This book is a perfect sampler of Dr. Seuss stories. The title story and “The Zax” provide some of his powerful and beautifully simple fables. They’re quirky, they’re strange, they roll off the tongue, and they leave you with one simple message that you won’t soon forget. “Too Many Daves” is a brilliant example of Seussian word play, cataloging his incredible imagination and magical ear for language. Who else would think of names like “Oliver Boliver Butt,” and “Zanzibar Buck Buck McFate”? And then, “What Was I Scared Of?” is sort of a Very First Ghost Story. Who else on earth would have thought of telling a story about pale green pants with nobody inside them? I remember the spooky thrill I got as a child from that story. It scares, but it fascinates. - Sondra Eklund
I like that Sondra highlighted the “Other Stories” in this book. It’s easy to forget that this collection was more than just a Sneetches tale alone. There are other books to be found in here, and mighty interesting they are indeed. And thanks to her write-up I don’t have to try to find another description out there of the book. Bonus!
According to Jonathan Cott’s Pipers at the Gates of Dawn: The Wisdom of Children’s Literature the inspiration for the book came out of Geisel’s opposition to religious intolerance. He is quoted as saying, “children’s literature as I write it and as I see it is satire to a great extent … there’s The Sneetches … which was inspired by my opposition to anti-Semitism.” I suppose the star should have been a giveaway.
Now here’s a news headline for you. Can’t get much more eye-popping than, “Agency of NATO and United Nations to Distribute Dr. Seuss Stories to Foster Racial Tolerance in War-Torn Bosnia”. The story dates back to August of 1998 when Random House and Seuss Enterprises made an announcement. “The Sneetches and Other Stories, a book by the celebrated children’s author Dr. Seuss, will be translated by NATO into Serbo-Croatian and distributed in the fall to 500,000 children in Bosnia and Herzegovina as part of an information campaign to help encourage racial tolerance.” A NATO soldier had come up with the idea, having loved the book as a kid. You can be the judge as to how well it worked, of course.
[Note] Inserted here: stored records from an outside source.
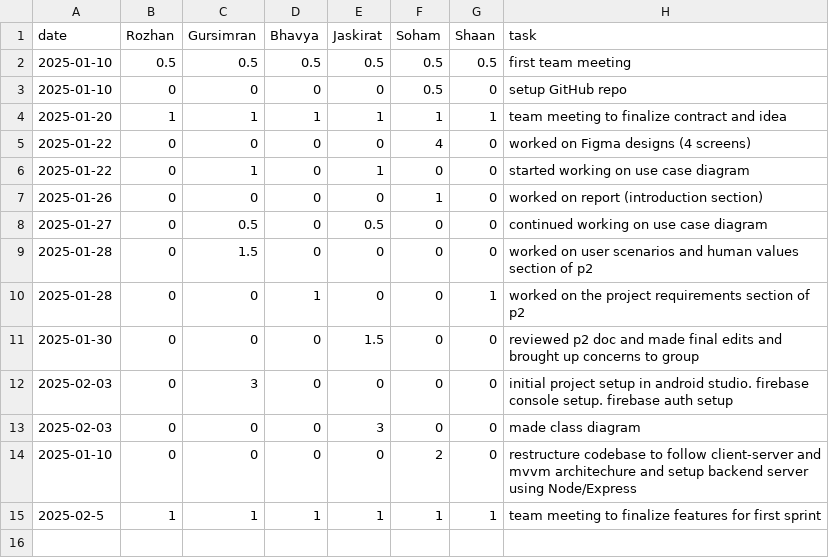
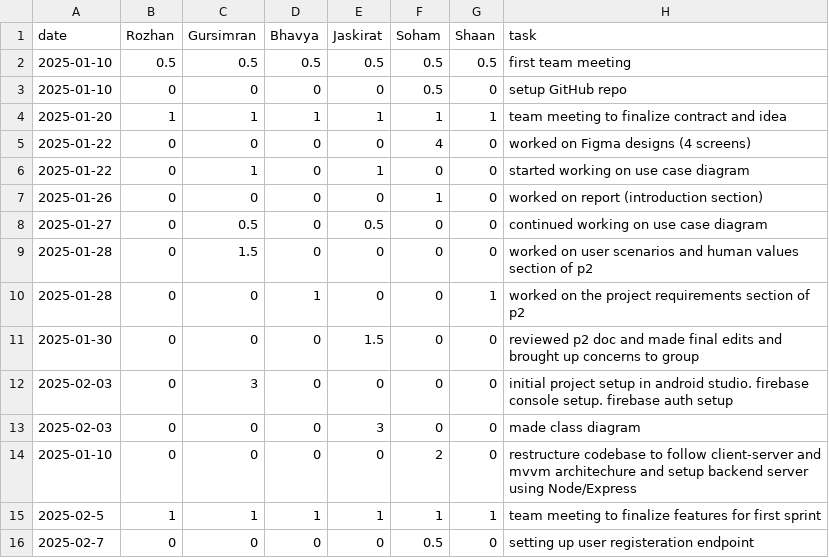
Before and after one commit to soham06/team08-PetPal, a CSV file: timelog.csv, drawn as a sheet; the diff names each change by its address in the sheet, - before the commit and + after, or states it on an @@ line.

Commit message:
finish setting up user registeration endpoint

```diff
--- a/timelog.csv
+++ b/timelog.csv
+row 16: 2025-02-7 | 0 | 0 | 0 | 0 | 0.5 | 0 | setting up user registeration endpoint
```
Also changed, not shown: 4 other files.
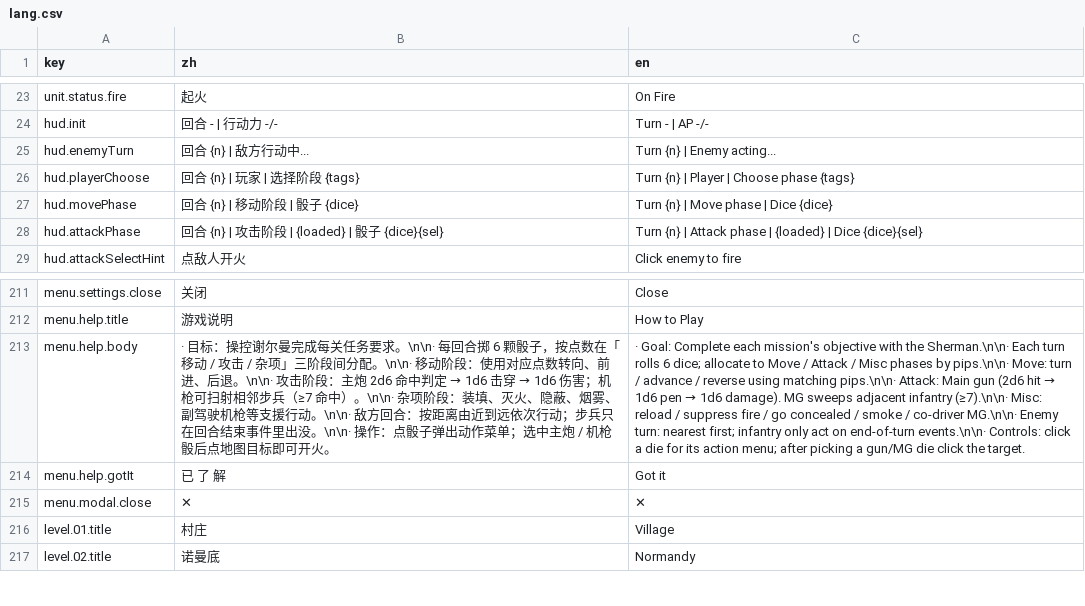
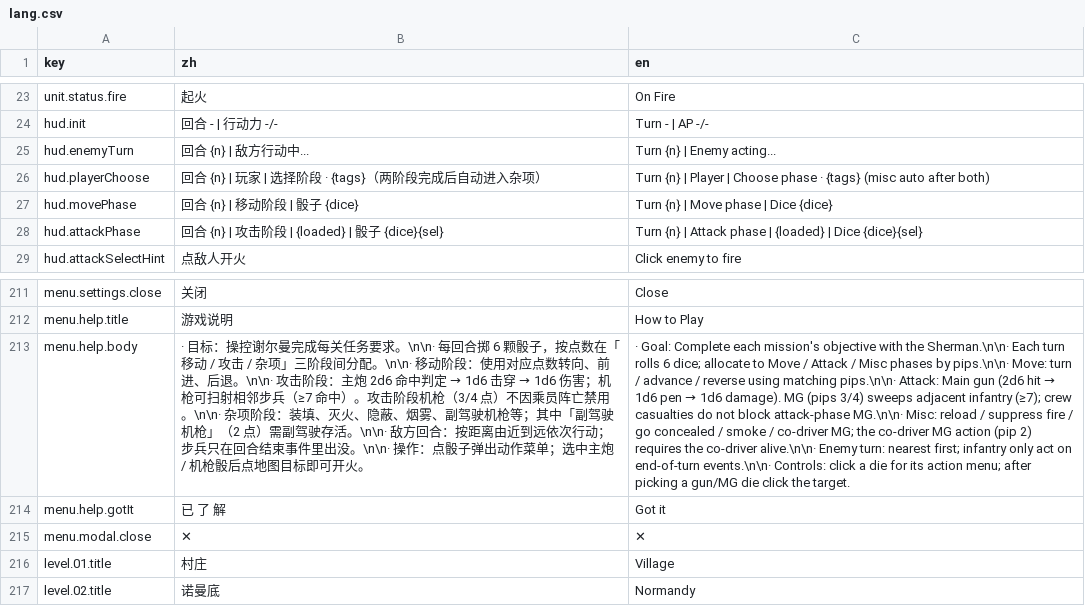
Before and after one commit to ls61117182/lostmoon, a CSV file: data/lang.csv, drawn as a sheet; only a part is shown, gaps mark what is left out; the diff names each change by its address in the sheet, - before the commit and + after, or states it on an @@ line.

```diff
--- a/data/lang.csv
+++ b/data/lang.csv
-B26 (zh): 回合 {n} | 玩家 | 选择阶段 {tags}
+B26 (zh): 回合 {n} | 玩家 | 选择阶段 · {tags}（两阶段完成后自动进入杂项）
-C26 (en): …Choose phase {tags}
+C26 (en): …Choose phase · {tags} (misc auto after both)
-B213 (zh): …命中）。\n\n· 杂项阶段：装填、灭火、隐蔽、烟雾、副驾驶机枪等支援行动。\n\n· 敌方…
+B213 (zh): …命中）。攻击阶段机枪（3/4 点）不因乘员阵亡禁用。\n\n· 杂项阶段：装填、灭火、隐蔽、烟雾、副驾驶机枪等；其中「副驾驶机枪」（2 点）需副驾驶存活。\n\n· 敌方…
-C213 (en): …damage). MG sweeps adjacent infantry (≥7).\n\n· Misc: reload / suppress fire / go concealed / smoke / co-driver MG.\n\n· Enemy turn:…
+C213 (en): …damage). MG (pips 3/4) sweeps adjacent infantry (≥7); crew casualties do not block attack-phase MG.\n\n· Misc: reload / suppress fire / go concealed / smoke / co-driver MG; the co-driver MG action (pip 2) requires the co-driver alive.\n\n· Enemy turn:…
```
Also changed, not shown: 4 other files.
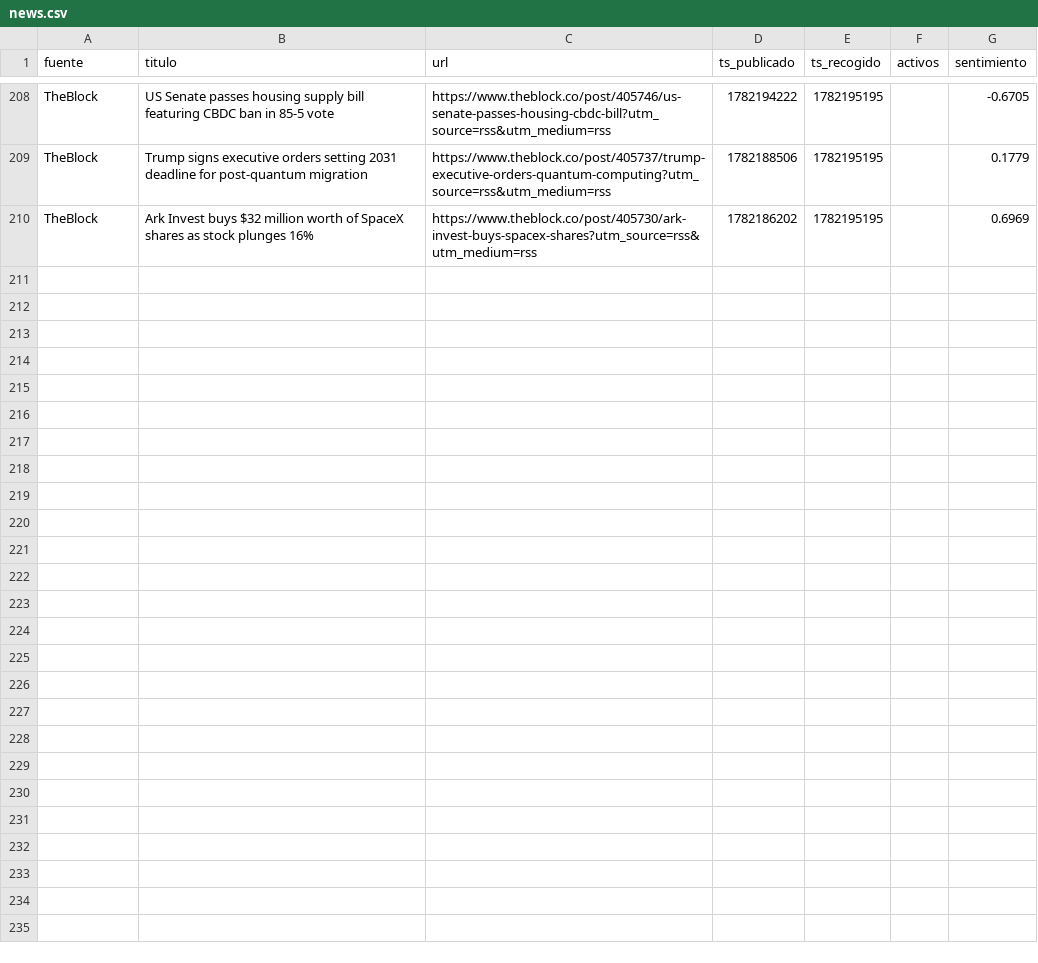
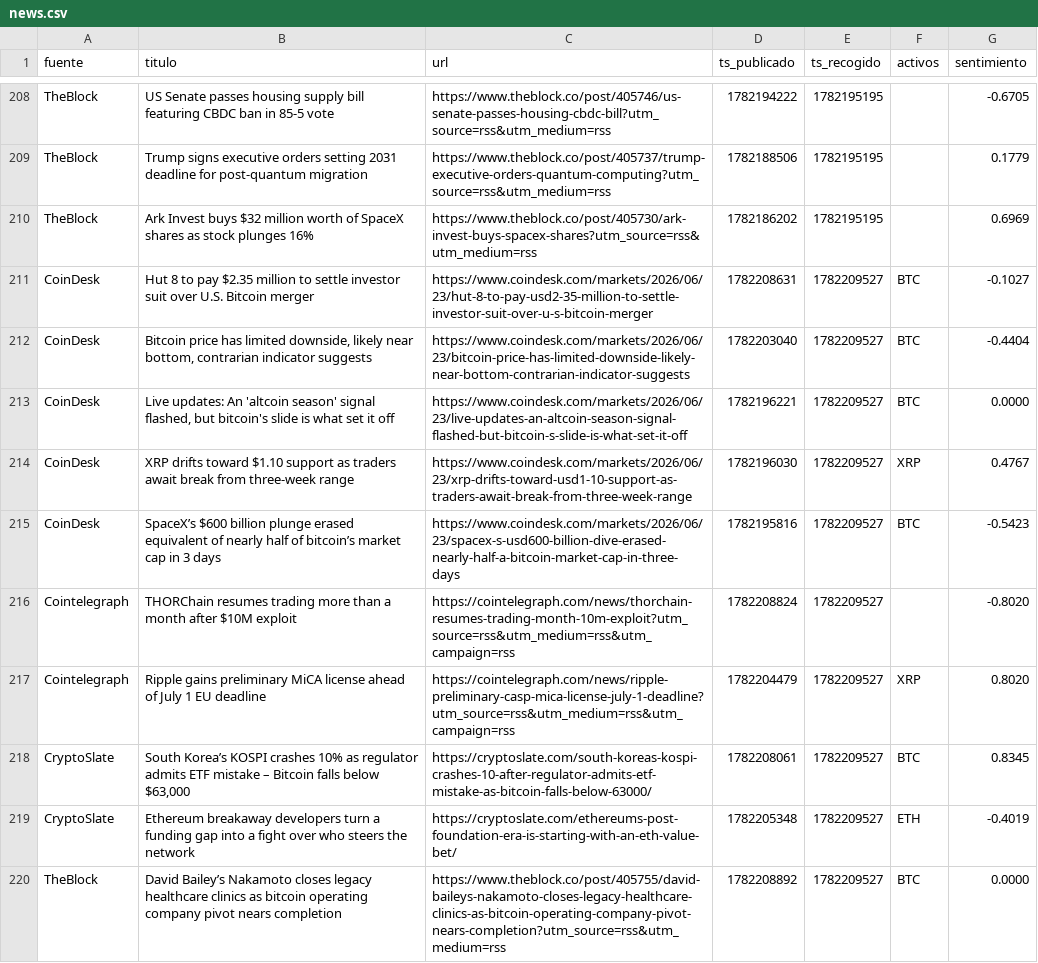
Before and after one commit to marcosgcuenta1/trading-bot, a CSV file: data/news.csv, drawn as a sheet; only a part is shown, gaps mark what is left out.

```diff
--- a/data/news.csv
+++ b/data/news.csv
@@ -210 +210,11 @@ TheBlock,Trump signs executive orders setting 2031 deadline for post-quantum mig
 TheBlock,Ark Invest buys $32 million worth of SpaceX shares as stock plunges 16%,https://www.theblock.co/post/405730/ark-invest-buys-spacex-shares?utm_source=rss&utm_medium=rss,1782186202,1782195195,,0.6969
+CoinDesk,Hut 8 to pay $2.35 million to settle investor suit over U.S. Bitcoin merger,https://www.coindesk.com/markets/2026/06/23/hut-8-to-pay-usd2-35-million-to-settle-investor-suit-over-u-s-bitcoin-merger,1782208631,1782209527,BTC,-0.1027
+CoinDesk,"Bitcoin price has limited downside, likely near bottom, contrarian indicator suggests",https://www.coindesk.com/markets/2026/06/23/bitcoin-price-has-limited-downside-likely-near-bottom-contrarian-indicator-suggests,1782203040,1782209527,BTC,-0.4404
+CoinDesk,"Live updates: An 'altcoin season' signal flashed, but bitcoin's slide is what set it off",https://www.coindesk.com/markets/2026/06/23/live-updates-an-altcoin-season-signal-flashed-but-bitcoin-s-slide-is-what-set-it-off,1782196221,1782209527,BTC,0.0000
+CoinDesk,XRP drifts toward $1.10 support as traders await break from three-week range,https://www.coindesk.com/markets/2026/06/23/xrp-drifts-toward-usd1-10-support-as-traders-await-break-from-three-week-range,1782196030,1782209527,XRP,0.4767
+CoinDesk,SpaceX’s $600 billion plunge erased equivalent of nearly half of bitcoin’s market cap in 3 days,https://www.coindesk.com/markets/2026/06/23/spacex-s-usd600-billion-dive-erased-nearly-half-a-bitcoin-market-cap-in-three-days,1782195816,1782209527,BTC,-0.5423
+Cointelegraph,THORChain resumes trading more than a month after $10M exploit,https://cointelegraph.com/news/thorchain-resumes-trading-month-10m-exploit?utm_source=rss&utm_medium=rss&utm_campaign=rss,1782208824,1782209527,,-0.8020
+Cointelegraph,Ripple gains preliminary MiCA license ahead of July 1 EU deadline,https://cointelegraph.com/news/ripple-preliminary-casp-mica-license-july-1-deadline?utm_source=rss&utm_medium=rss&utm_campaign=rss,1782204479,1782209527,XRP,0.8020
+CryptoSlate,"South Korea’s KOSPI crashes 10% as regulator admits ETF mistake – Bitcoin falls below $63,000",https://cryptoslate.com/south-koreas-kospi-crashes-10-after-regulator-admits-etf-mistake-as-bitcoin-falls-below-63000/,1782208061,1782209527,BTC,0.8345
+CryptoSlate,Ethereum breakaway developers turn a funding gap into a fight over who steers the network,https://cryptoslate.com/ethereums-post-foundation-era-is-starting-with-an-eth-value-bet/,1782205348,1782209527,ETH,-0.4019
+TheBlock,David Bailey’s Nakamoto closes legacy healthcare clinics as bitcoin operating company pivot nears completion,https://www.theblock.co/post/405755/david-baileys-nakamoto-closes-legacy-healthcare-clinics-as-bitcoin-operating-company-pivot-nears-completion?utm_source=rss&utm_medium=rss,1782208892,1782209527,BTC,0.0000
```
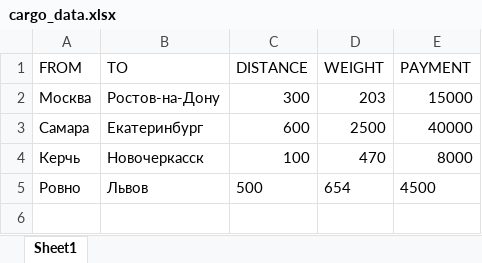
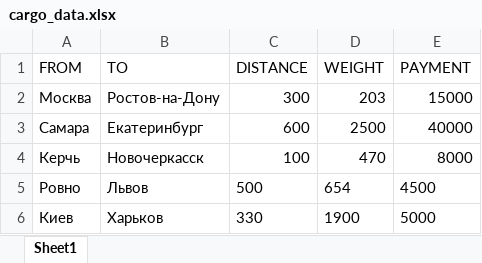
Before and after one commit to itillushka/TelegramBotKirill, an Excel workbook: Data/cargo_data.xlsx, sheet Sheet1, drawn as a sheet; values as stored, in another font and other column widths than the file's, no borders; the diff names each change by its address in the sheet, - before the commit and + after, or states it on an @@ line.

```diff
--- a/Data/cargo_data.xlsx (sheet Sheet1)
+++ b/Data/cargo_data.xlsx (sheet Sheet1)
+row 6: Киев | Харьков | 330 | 1900 | 5000
```
Also changed, not shown: Data/user_data.xlsx, 1 other file.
You have the option of wearing a star on your own belly, so to speak, if you like:
And, naturally, there was the film version of the titular story: